State how many lines of the data contain the word "pickle", and write nothing besides the number.

Before-and-after change data
»»

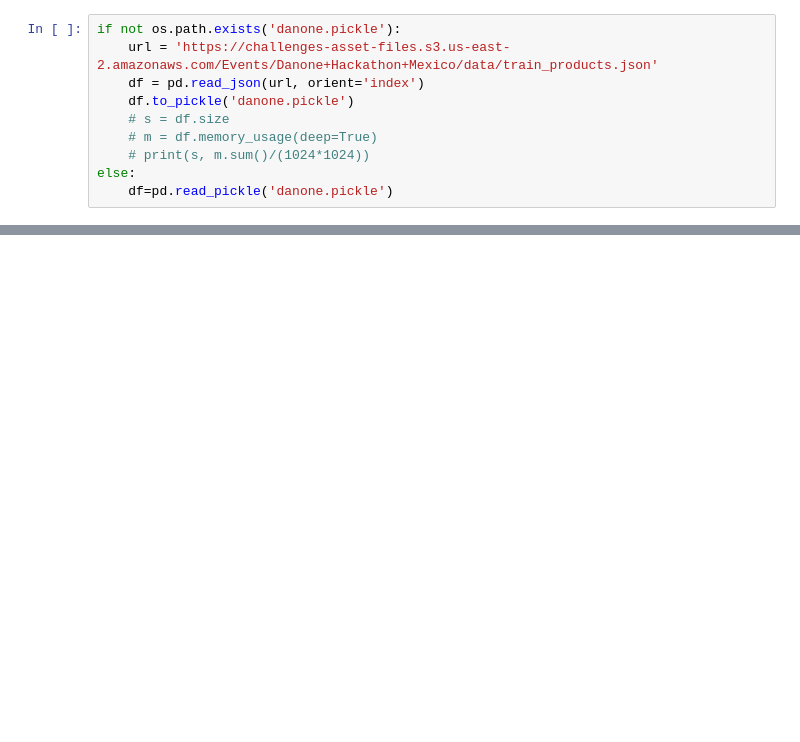
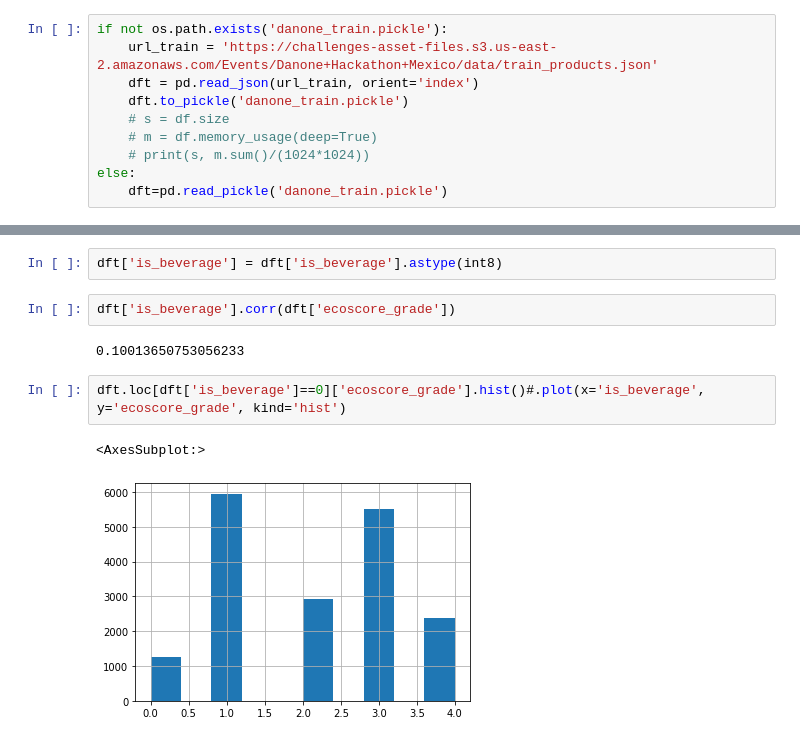
Before and after one commit to alfredoEP/RetoDanone, a Jupyter notebook: wb.ipynb, the cells around one changed output, grey strips where cells are left out. Drawn from its saved outputs; the diff is of its cells as text; blank space fills up the shorter version.

```diff
--- a/wb.ipynb
+++ b/wb.ipynb
@@ -4,10 +12,10 @@ import os
 # %%
-if not os.path.exists('danone.pickle'):
-    url = 'https://challenges-asset-files.s3.us-east-2.amazonaws.com/Events/Danone+Hackathon+Mexico/data/train_products.json'
-    df = pd.read_json(url, orient='index')
-    df.to_pickle('danone.pickle')
+if not os.path.exists('danone_train.pickle'):
+    url_train = 'https://challenges-asset-files.s3.us-east-2.amazonaws.com/Events/Danone+Hackathon+Mexico/data/train_products.json'
+    dft = pd.read_json(url_train, orient='index')
+    dft.to_pickle('danone_train.pickle')
     # s = df.size
     # m = df.memory_usage(deep=True)
     # print(s, m.sum()/(1024*1024))
 else:
-    df=pd.read_pickle('danone.pickle')
+    dft=pd.read_pickle('danone_train.pickle')
@@ -13,0 +39,11 @@ else:
+# %%
+dft['is_beverage'] = dft['is_beverage'].astype(int8)
+# %%
+dft['is_beverage'].corr(dft['ecoscore_grade'])
+# %% [output]
+0.10013650753056233
+# %%
+dft.loc[dft['is_beverage']==0]['ecoscore_grade'].hist()#.plot(x='is_beverage', y='ecoscore_grade', kind='hist')
+# %% [output]
+<AxesSubplot:>
+[figure, added]
```
Also changed, not shown: parts of 28 cells of this notebook, 2 other files.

««

- _The completed task_
6